the brazilian tragedy

Carlos Zilio, 1970, DEEP CUT, 50x35


The Brazilian tragedy has several components. Neoliberalism, authoritarianism, low capacity for political leadership, rejection of science and an open contempt for life compound the absence of adequate responses to the effects of the pandemic

Many studies have highlighted the effects of Covid-19 on pre-existing contexts of inequalities. Indetermination and health and economic risks are experienced differently by people, depending on their occupation, their access to resources that allow them to isolate themselves and take care of themselves and others, their housing and health conditions. In other words, the pandemic hits us collectively, but this happens in a way that the hierarchies and forms of vulnerability that already existed condition our possibilities of dealing with its effects.

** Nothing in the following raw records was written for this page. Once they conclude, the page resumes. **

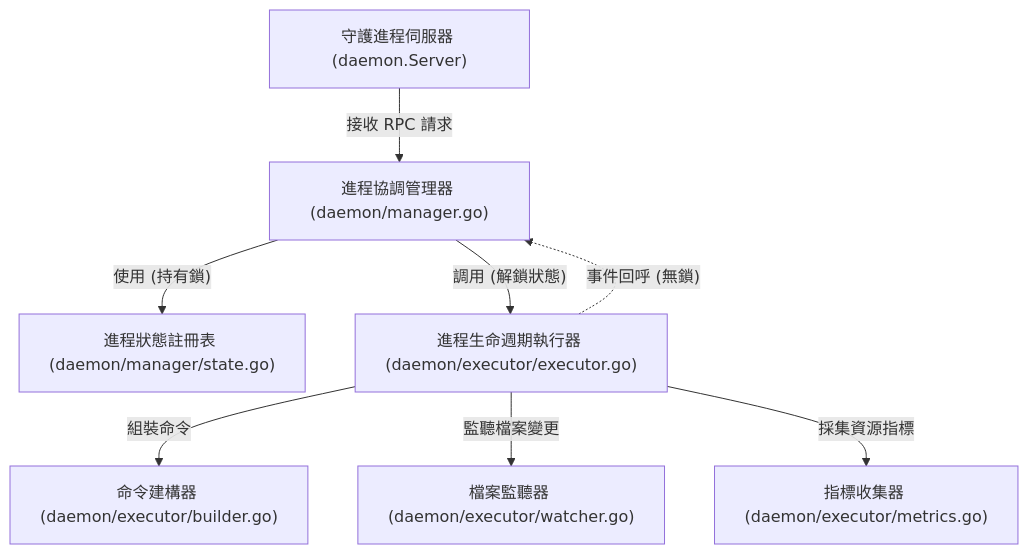
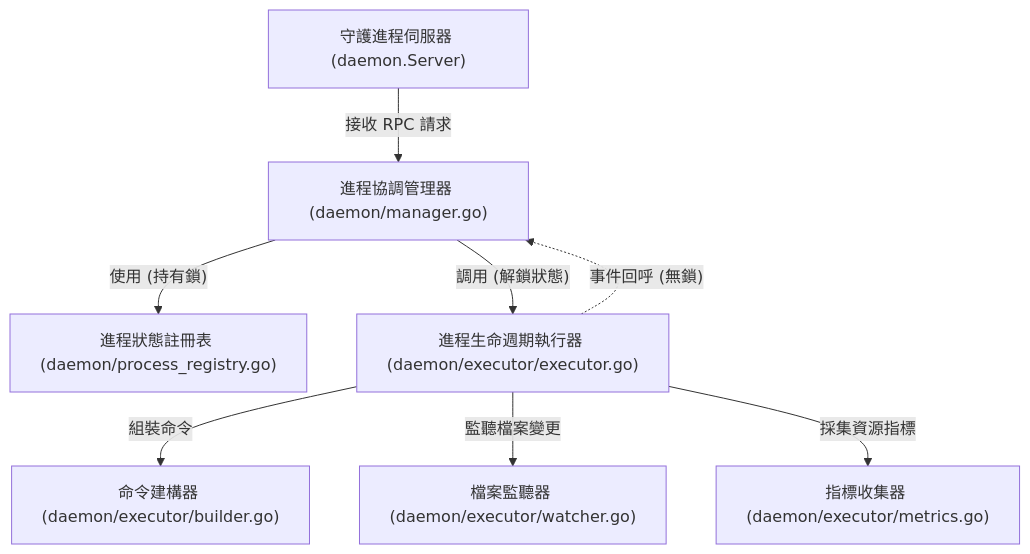
Before and after one commit to BizShuk/pm2: the diagram in plans/architecture-extract-executor.md, drawn with Mermaid. The commit also changed 15 other files, not shown here.

Commit message:
refactor: extract process management logic into a new ProcessRegistry component to improve state isolation and locking granularity

````diff
--- a/plans/architecture-extract-executor.md
+++ b/plans/architecture-extract-executor.md
@@ -54,10 +54,10 @@
 ```mermaid
 flowchart TD
     Server["守護進程伺服器 (daemon.Server)"] -->|"接收 RPC 請求"| Manager["進程協調管理器 (daemon/manager.go)"]
-    Manager -->|"使用 (持有鎖)"| Registry["進程狀態註冊表 (daemon/manager/state.go)"]
+    Manager -->|"使用 (持有鎖)"| Registry["進程狀態註冊表 (daemon/process_registry.go)"]
     Manager -->|"調用 (解鎖狀態)"| Executor["進程生命週期執行器 (daemon/executor/executor.go)"]
     Executor -->|"組裝命令"| Builder["命令建構器 (daemon/executor/builder.go)"]
     Executor -->|"監聽檔案變更"| Watcher["檔案監聽器 (daemon/executor/watcher.go)"]
     Executor -->|"採集資源指標"| Metrics["指標收集器 (daemon/executor/metrics.go)"]
     Executor -.->|"事件回呼 (無鎖)"| Manager
 ```
````
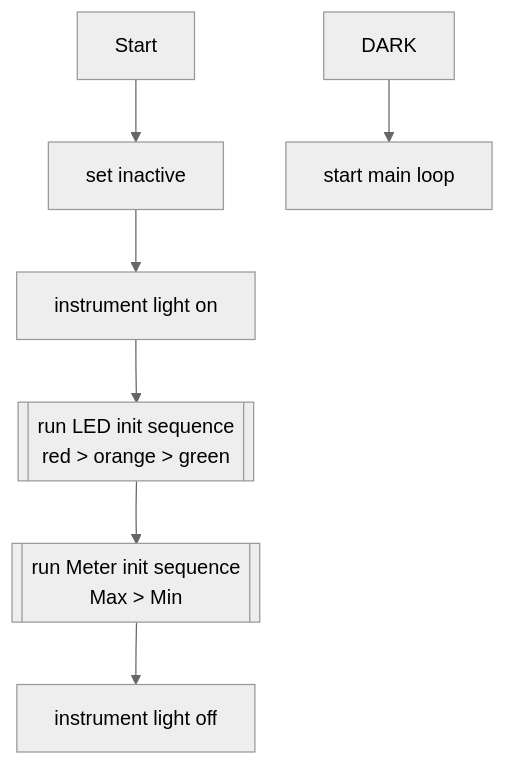
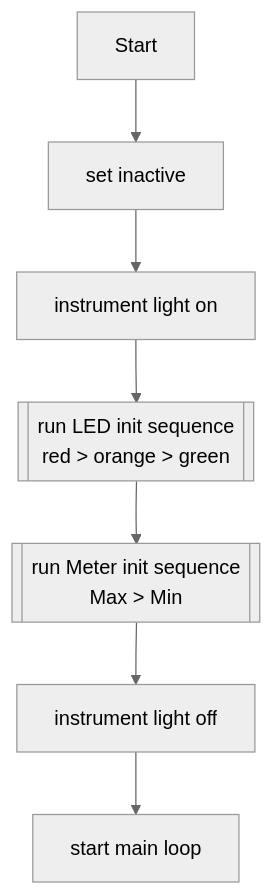
One commit to loco-can/loco-can-software changed the diagram in Loco_can_controller/FUNCTION.md. Above: the diagram before and after it, drawn with Mermaid (neutral theme).

````diff
--- a/Loco_can_controller/FUNCTION.md
+++ b/Loco_can_controller/FUNCTION.md
@@ -2,10 +2,10 @@
 ```mermaid
 graph TD;
   Start --> Init[set inactive];
   Init --> Instr[instrument light on];
   Instr --> LED[["run LED init sequence\nred > orange > green"]];
   LED --> METER[["run Meter init sequence\nMax > Min"]];
   METER --> dark[instrument light off];
-  DARK --> INITEND[start main loop];
+  dark --> INITEND[start main loop];
 
 ```
````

The same can be said of the political context in which the fight against the pandemic takes place. The state's capacity to deal with the disease and its effects is not built overnight. On the contrary. It is the previous history of institutionalization and funding of health policies that conditions current responses, especially with regard to the ability to treat patients who need hospitalization. In this direction, we could also discuss the capacity for coordination to control the pandemic through massive testing and monitoring, as well as the capacity to offer economic support to workers and small businesses. They all tell us a little about the recent history of the State – and, of course, how decades of neoliberal guidelines activated processes of privatization and commodification, with patterns that emerged globally, but vary according to local political disputes and resistance.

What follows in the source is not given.